Screen shot of deploying air bag courtesy of G&C Auto Service via YouTube.
To be effective, air bags must inflate instantly during a crash. Unfortunately, the required level of force can cause injuries — most typically, minor burns and abrasions. But drivers can take certain measures to mitigate the risk of injury.
Here are some tips from the Kansas Department of Revenue’s Division of Vehicles:
- In most vehicles, you should adjust your seat so at least 10 inches is between the center of your chest and the center of the steering wheel. Refer to your vehicle owner's manual for proper seat adjustment with air bags.
- To direct the air bag at your chest instead of your face, raise your seat or use a cushion and/or adjust the steering wheel downward.
- You should place your hands on the outside of the steering wheel, never across the steering wheel where the air bag deploys.

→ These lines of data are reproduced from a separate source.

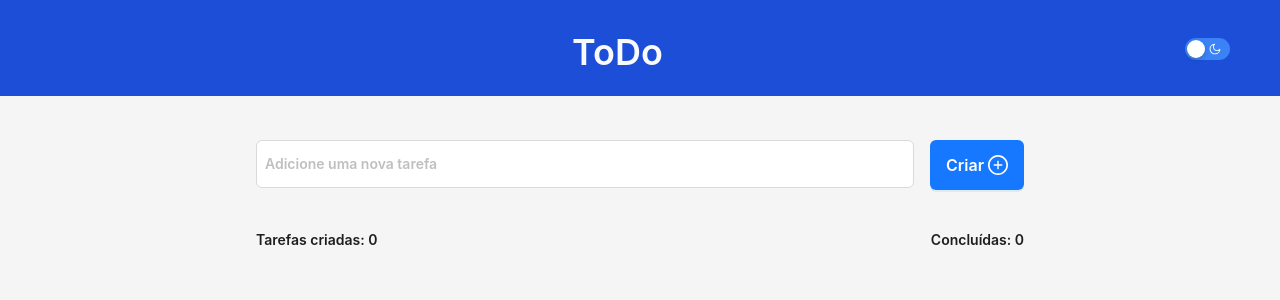
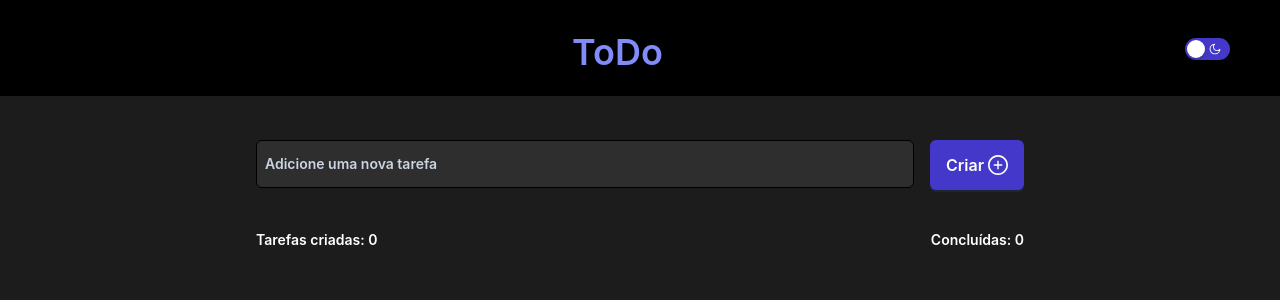
Before and after one commit to JurandirGuilherme/todolist, a Next.js app: page / in a window 1280 px wide. Shown: the top 300 px of the page. Built offline with nearby package versions, Linux system fonts and the light colour scheme.

Commit message:
correção de layout

```diff
--- a/app/layout.tsx
+++ b/app/layout.tsx
@@ -1,5 +1,4 @@
 'use client'
-import type { Metadata } from "next";
 import { Geist, Geist_Mono } from "next/font/google";
 import "./globals.css";
 import ContextProvider from "./context/ContextProvider";
@@ -22,21 +21,21 @@ const geistMono = Geist_Mono({
 //   description: "Generated by create next app",
 // };
 
-const {Content, Header, Footer} = Layout
+const {Content, Header} = Layout
 export default function RootLayout({
   children,
 }: Readonly<{
   children: React.ReactNode;
 }>) {
 
-  const [darkTheme, setDarkTheme] = useState(false)
+  const [darkTheme, setDarkTheme] = useState(true)
   return (
-    <html lang="en">
+    <html lang="en" className="h-full w-full">
       <body
-        className={`${geistSans.variable} ${geistMono.variable} antialiased h-[100%] bg-[#f5f5f5]`}
+        className={`${geistSans.variable} ${geistMono.variable} antialiased h-full  dark:bg-[#1c1c1c] `}
       >
-        <Layout className={"flex h-[100vh] dark:bg-[#1c1c1c] " + (darkTheme && 'dark')}>
-          <Header className=" bg-blue-700 flex justify-center items-center min-h-24 mb-9 dark:bg-black">
+        <Layout className={"flex dark:bg-[#1c1c1c] min-h-[100vh] " + (darkTheme && 'dark')}>
+          <Header className=" bg-blue-700 flex justify-center items-center min-h-24 mb-9  dark:bg-black">
 
             <h1 className="mt-2 flex text-4xl font-semibold text-gray-50 dark:text-indigo-400 w-full justify-center">
               ToDo
@@ -45,14 +44,11 @@ export default function RootLayout({
             <Switch checkedChildren={<SunOutlined />} className="bg-blue-500 dark:bg-indigo-700" unCheckedChildren={<MoonOutlined />} onChange={()=>{setDarkTheme(!darkTheme)}}/>
             </div>
             </Header>
-          <Content className="h-full">
+          <Content className="md:flex md:justify-center pb-5">
             <ContextProvider>
-            <div className="md:flex md:justify-center">
               {children}
-            </div>
             </ContextProvider>
           </Content>
-
         </Layout>
       </body>
     </html>
--- a/app/page.tsx
+++ b/app/page.tsx
@@ -1,53 +1,79 @@
-'use client'
-import React, { useContext, useEffect } from "react";
+'use client';
+
+import React, { useContext } from "react";
 import Card from "./components/Card";
 import { DataMock } from "./context/ContextProvider";
 import { Button, Form, Input } from "antd";
 import { PlusCircleOutlined } from "@ant-design/icons";
 
+interface Task {
+  id: number;
+  titulo: string;
+  completed: boolean;
+}
+
+interface DataMockContext {
+  mock: Task[];
+  setMock: React.Dispatch<React.SetStateAction<Task[]>>;
+  messageApi: {
+    error: (msg: string) => void;
+  };
+}
+
 function Page() {
-  const { mock, setMock, messageApi } = useContext(DataMock);
+  const { mock, setMock, messageApi } = useContext(DataMock) as DataMockContext;
   const [form] = Form.useForm();
 
-  const onFinish = async ()=>{
-    if (form.getFieldsValue().titulo == undefined || form.getFieldsValue().titulo.trim().length == 0) {
-      messageApi.error('Nome da tarefa não pode estar vazio!')
-      return form.resetFields();
-    }
-    setMock([...mock, {id: Math.random(), ...form.getFieldsValue(), completed: false}])
+  const onFinish = async () => {
+    const { titulo } = form.getFieldsValue();
+
+    if (!titulo || titulo.trim().length == 0) {
       form.resetFields();
+      return messageApi.error("Nome da tarefa não pode estar vazio!");
     }
 
+    setMock([
+      ...mock,
+      { id: Math.random(), titulo, completed: false },
+    ]);
+
+    form.resetFields();
+  };
 
   return (
-    <>
-    <div className=" md:w-[100vh]  px-2">
+    <div className="md:w-[100vh] px-2">
       <Form
         form={form}
         onFinish={onFinish}
         className="flex justify-center space-x-4 p-2"
       >
-        <Form.Item className="w-full" name="titulo">
-          <Input className="p-2 py-3 dark:bg-[#2e2e2e] dark:border-[#000000] dark:placeholder:text-slate-300  font-semibold dark:text-white placeholder:font-semibold" placeholder="Adicione uma nova tarefa"></Input>
+        <Form.Item className="w-full" name="titulo" rules={[{ required: true, warningOnly:true }]}>
+          <Input
+            className="p-2 py-3 dark:bg-[#2e2e2e] dark:border-[#000000] dark:placeholder:text-slate-300 font-semibold dark:text-white placeholder:font-semibold"
+            placeholder="Adicione uma nova tarefa"
+          />
         </Form.Item>
         <Form.Item>
-          <Button  className="py-6 flex justify-center items-center align-middle text-base font-semibold dark:bg-indigo-700" type="primary" htmlType="submit">
+          <Button
+            className="py-6 flex justify-center items-center align-middle text-base font-semibold dark:bg-indigo-700"
+            type="primary"
+            htmlType="submit"
+          >
             <div className="flex space-x-1">
               <p>Criar</p>
-              <PlusCircleOutlined className="text-xl"/>
+              <PlusCircleOutlined className="text-xl" />
             </div>
           </Button>
         </Form.Item>
       </Form>
       <div className="flex justify-between p-2 font-semibold text-sm dark:text-white">
         <p>Tarefas criadas: {mock.length}</p>
-        <p>Concluídas: {mock.filter((e)=> e.completed == true).length}</p>
+        <p>Concluídas: {mock.filter((e) => e.completed).length}</p>
       </div>
-      {mock.map((e)=>{
-       return <Card key={e.id} id={e.id}/>
-      })}
+      {mock.map((task) => (
+        <Card key={task.id} id={task.id} />
+      ))}
     </div>
-    </>
   );
 }
 
```
Lines whose indentation alone changed are shown as unchanged.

- Never secure a child in the right front passenger side, especially if your vehicle has an air bag. If the air bag deploys it could hurt the child. Children age 12 and under should sit in the rear seat of the vehicle to avoid injury from an air bag in the event of a crash. (Note: Different states have different laws pertaining to child seating requirements. They vary widely, so consult your own state's DMV website for guidance. For CDC recommendations, click here.)
- Most vehicles without rear seats or with small rear seats, such as pickup trucks or sports cars, have a passenger air bag on-off switch as standard equipment. The purpose of the switch in the off position is to disable the front passenger air bag to transport a child age 12 or under in the right front passenger seat.
- Read your vehicle owner’s manual for specific information about the air bags in your vehicle.
To watch a National Geographic video about air bags, click on the photo or link below the headline.
Originally posted on Automotive Fleet